[Version difference data]
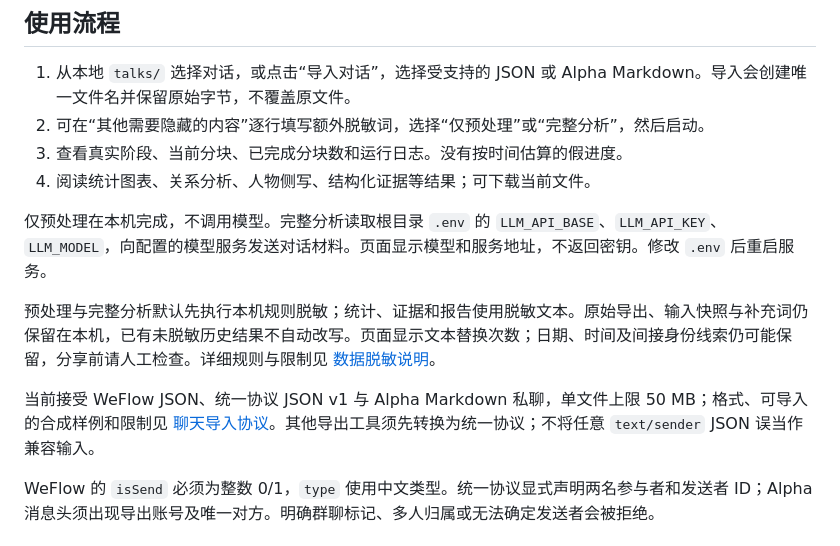
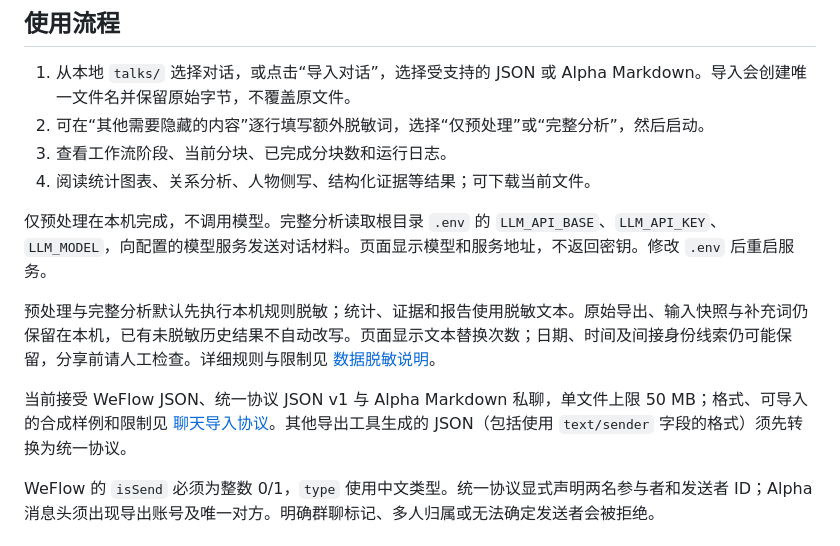
Before and after one commit to qinghuan-yu/Dialograph, a Markdown page: frontend/README.md, the part around the change. GitHub-like rendering.

```diff
--- a/frontend/README.md
+++ b/frontend/README.md
@@ -14,14 +14,14 @@ python agent/web_app.py
 
 1. 从本地 `talks/` 选择对话，或点击“导入对话”，选择受支持的 JSON 或 Alpha Markdown。导入会创建唯一文件名并保留原始字节，不覆盖原文件。
 2. 可在“其他需要隐藏的内容”逐行填写额外脱敏词，选择“仅预处理”或“完整分析”，然后启动。
-3. 查看真实阶段、当前分块、已完成分块数和运行日志。没有按时间估算的假进度。
+3. 查看工作流阶段、当前分块、已完成分块数和运行日志。
 4. 阅读统计图表、关系分析、人物侧写、结构化证据等结果；可下载当前文件。
 
 仅预处理在本机完成，不调用模型。完整分析读取根目录 `.env` 的 `LLM_API_BASE`、`LLM_API_KEY`、`LLM_MODEL`，向配置的模型服务发送对话材料。页面显示模型和服务地址，不返回密钥。修改 `.env` 后重启服务。
 
 预处理与完整分析默认先执行本机规则脱敏；统计、证据和报告使用脱敏文本。原始导出、输入快照与补充词仍保留在本机，已有未脱敏历史结果不自动改写。页面显示文本替换次数；日期、时间及间接身份线索仍可能保留，分享前请人工检查。详细规则与限制见 [数据脱敏说明](../docs/PRIVACY_REDACTION.md)。
 
-当前接受 WeFlow JSON、统一协议 JSON v1 与 Alpha Markdown 私聊，单文件上限 50 MB；格式、可导入的合成样例和限制见 [聊天导入协议](../docs/CONVERSATION_INPUT.md)。其他导出工具须先转换为统一协议；不将任意 `text/sender` JSON 误当作兼容输入。
+当前接受 WeFlow JSON、统一协议 JSON v1 与 Alpha Markdown 私聊，单文件上限 50 MB；格式、可导入的合成样例和限制见 [聊天导入协议](../docs/CONVERSATION_INPUT.md)。其他导出工具生成的 JSON（包括使用 `text/sender` 字段的格式）须先转换为统一协议。
 
 WeFlow 的 `isSend` 必须为整数 0/1，`type` 使用中文类型。统一协议显式声明两名参与者和发送者 ID；Alpha 消息头须出现导出账号及唯一对方。明确群聊标记、多人归属或无法确定发送者会被拒绝。
 
```
Also changed, not shown: README.md (+10 -18 lines).
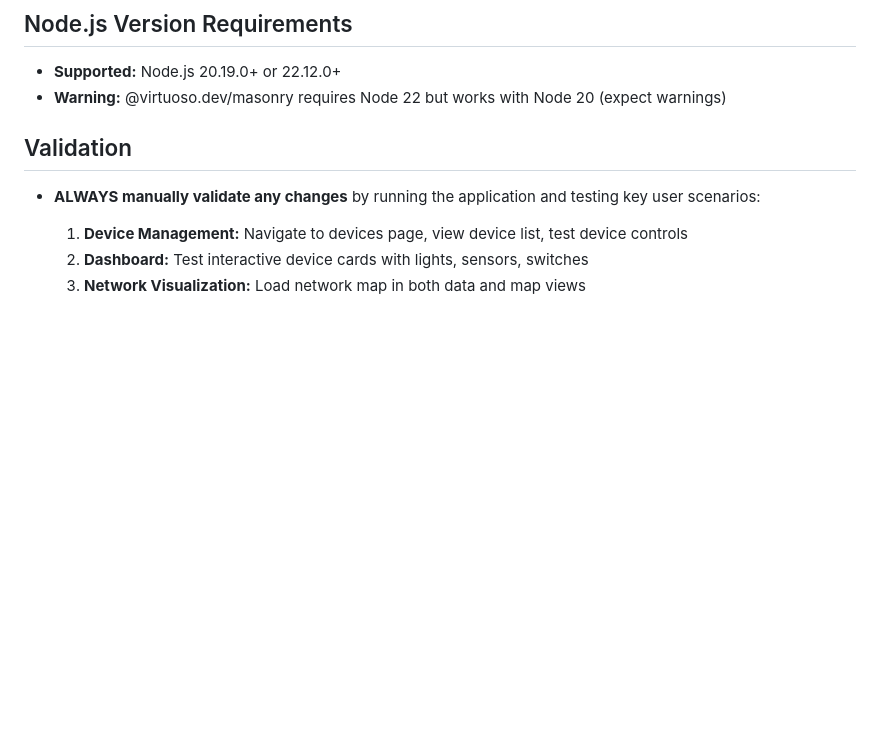
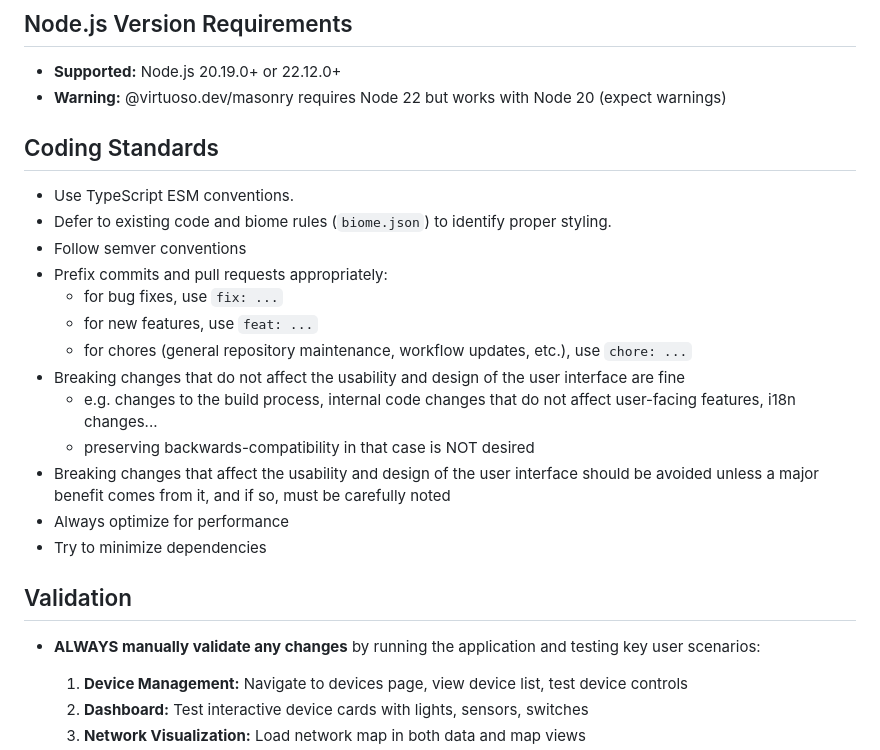
Before and after one commit to mmssantos/zigbee2mqtt-windfront, a Markdown page: .github/copilot-instructions.md, the part around the change. Rendered like a GitHub page; blank space fills up the shorter version.

Commit message:
chore: update copilot instructions

```diff
--- a/.github/copilot-instructions.md
+++ b/.github/copilot-instructions.md
@@ -28,6 +28,22 @@ Always reference these instructions first and fallback to search or bash command
 
 - **Supported:** Node.js 20.19.0+ or 22.12.0+
 - **Warning:** @virtuoso.dev/masonry requires Node 22 but works with Node 20 (expect warnings)
+
+## Coding Standards
+
+- Use TypeScript ESM conventions.
+- Defer to existing code and biome rules (`biome.json`) to identify proper styling.
+- Follow semver conventions
+- Prefix commits and pull requests appropriately:
+  - for bug fixes, use `fix: ...`
+  - for new features, use `feat: ...`
+  - for chores (general repository maintenance, workflow updates, etc.), use `chore: ...`
+- Breaking changes that do not affect the usability and design of the user interface are fine
+  - e.g. changes to the build process, internal code changes that do not affect user-facing features, i18n changes...
+  - preserving backwards-compatibility in that case is NOT desired
+- Breaking changes that affect the usability and design of the user interface should be avoided unless a major benefit comes from it, and if so, must be carefully noted
+- Always optimize for performance
+- Try to minimize dependencies
 
 ## Validation
 
```
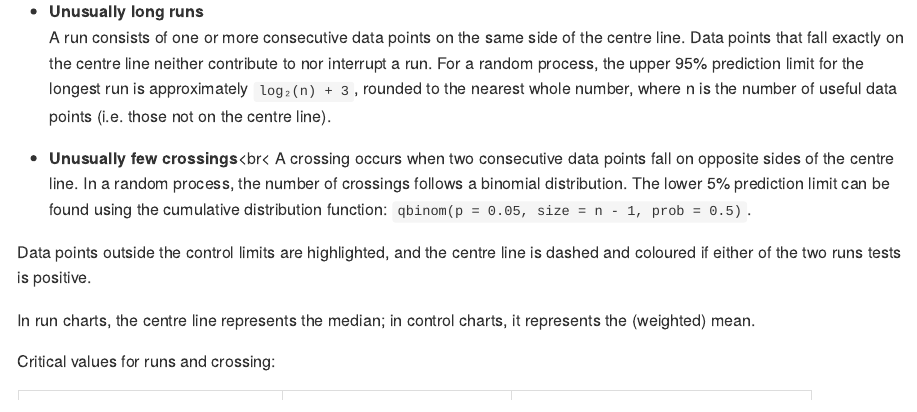
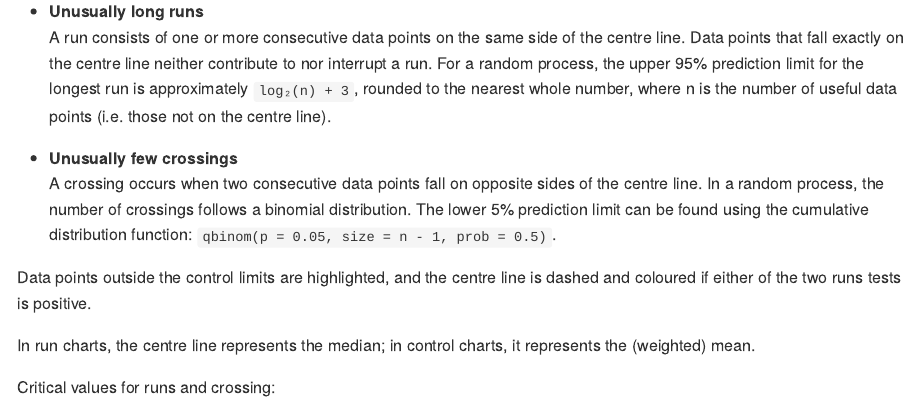
Before and after one commit to anhoej/pbcharts, an R Markdown document (README.Rmd): the page in a window 1100 px wide, from 6890 px down. The pictures show the output file README.md that the author committed with the source, drawn offline in the style of GitHub; badge pictures from the web are left out.

Commit message:
Polish readme.

```diff
--- a/README.Rmd
+++ b/README.Rmd
@@ -291,7 +291,7 @@ Any point falling outside the control limits indicates potential special cause v
 * **Unusually long runs**<br>
 A run consists of one or more consecutive data points on the same side of the centre line. Data points that fall exactly on the centre line neither contribute to nor interrupt a run. For a random process, the upper 95% prediction limit for the longest run is approximately `log₂(n) + 3`, rounded to the nearest whole number, where n is the number of useful data points (i.e. those not on the centre line).
 
-* **Unusually few crossings**<br<
+* **Unusually few crossings**<br>
 A crossing occurs when two consecutive data points fall on opposite sides of the centre line. In a random process, the number of crossings follows a binomial distribution. The lower 5% prediction limit can be found using the cumulative distribution function: `qbinom(p = 0.05, size = n - 1, prob = 0.5)`.
 
 Data points outside the control limits are highlighted, and the centre line is dashed and coloured if either of the two runs tests is positive.
```
Also changed, not shown: README.md.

#### [ABOUT THIS TASK]
Working through the entries above, copy every line in which "docs" is found.

#### [ANSWER SECTION]
 预处理与完整分析默认先执行本机规则脱敏；统计、证据和报告使用脱敏文本。原始导出、输入快照与补充词仍保留在本机，已有未脱敏历史结果不自动改写。页面显示文本替换次数；日期、时间及间接身份线索仍可能保留，分享前请人工检查。详细规则与限制见 [数据脱敏说明](../docs/PRIVACY_REDACTION.md)。
-当前接受 WeFlow JSON、统一协议 JSON v1 与 Alpha Markdown 私聊，单文件上限 50 MB；格式、可导入的合成样例和限制见 [聊天导入协议](../docs/CONVERSATION_INPUT.md)。其他导出工具须先转换为统一协议；不将任意 `text/sender` JSON 误当作兼容输入。
+当前接受 WeFlow JSON、统一协议 JSON v1 与 Alpha Markdown 私聊，单文件上限 50 MB；格式、可导入的合成样例和限制见 [聊天导入协议](../docs/CONVERSATION_INPUT.md)。其他导出工具生成的 JSON（包括使用 `text/sender` 字段的格式）须先转换为统一协议。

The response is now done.